**TASK BRIEF**. Which lines below contain the word "text"? Copy each one.

[Items listed in a dataset]
-------
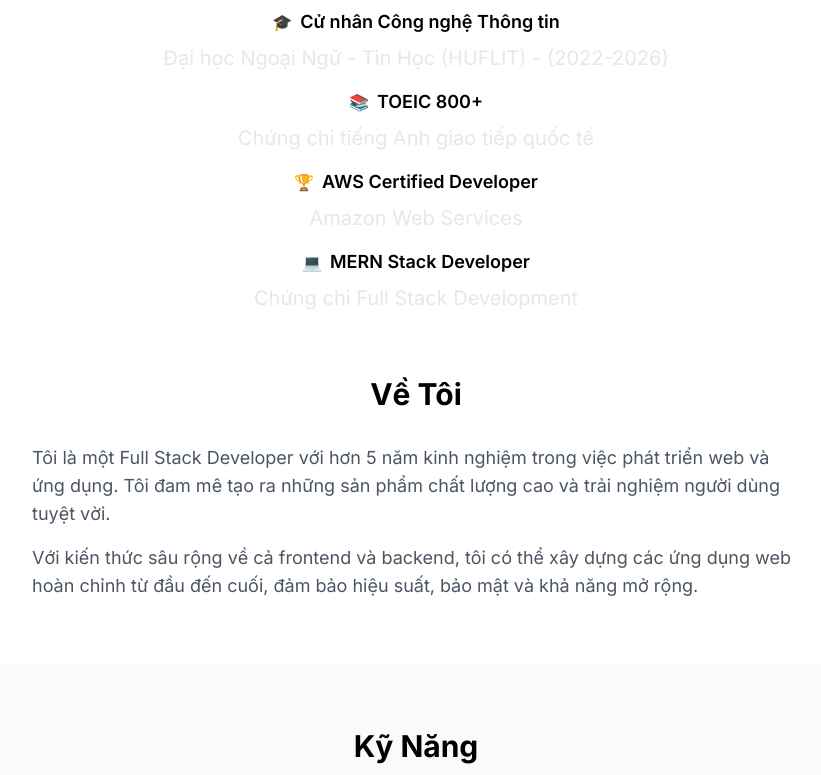
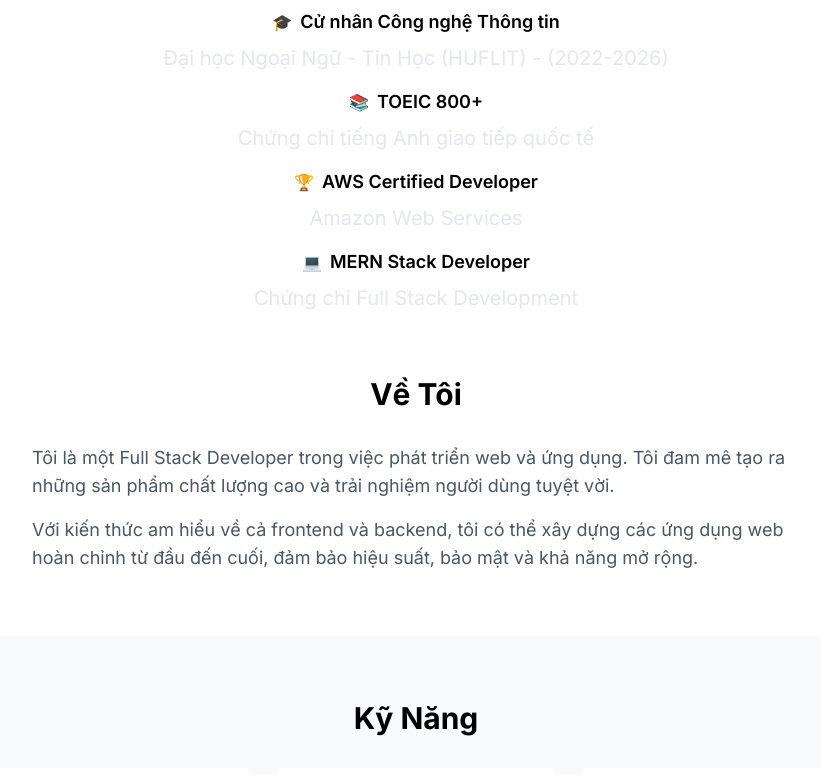
Before and after one commit to newbiecodexD/my-portfolio, a Next.js app: page / in a window 1280 px wide. Shown: the part 456-1231 px from the top of the page, without its empty margins (224-1045 px from the left). Built offline with nearby package versions, Linux system fonts and the light colour scheme.

Commit message:
Update page.tsx
update my description

```diff
--- a/src/app/page.tsx
+++ b/src/app/page.tsx
@@ -238,11 +238,11 @@ const Home: React.FC = () => {
         <h2 className="text-3xl font-bold mb-8 text-center">Về Tôi</h2>
         <div className="max-w-3xl mx-auto">
           <p className="text-lg text-gray-600 dark:text-gray-300 mb-4">
-            Tôi là một Full Stack Developer với hơn 5 năm kinh nghiệm trong việc phát triển web và ứng dụng.
+            Tôi là một Full Stack Developer trong việc phát triển web và ứng dụng.
             Tôi đam mê tạo ra những sản phẩm chất lượng cao và trải nghiệm người dùng tuyệt vời.
           </p>
           <p className="text-lg text-gray-600 dark:text-gray-300">
-            Với kiến thức sâu rộng về cả frontend và backend, tôi có thể xây dựng các ứng dụng web hoàn chỉnh
+            Với kiến thức am hiểu về cả frontend và backend, tôi có thể xây dựng các ứng dụng web hoàn chỉnh
             từ đầu đến cuối, đảm bảo hiệu suất, bảo mật và khả năng mở rộng.
           </p>
         </div>
```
-------
**EXERCISE OUTPUT**.
         <h2 className="text-3xl font-bold mb-8 text-center">Về Tôi</h2>
           <p className="text-lg text-gray-600 dark:text-gray-300 mb-4">
           <p className="text-lg text-gray-600 dark:text-gray-300">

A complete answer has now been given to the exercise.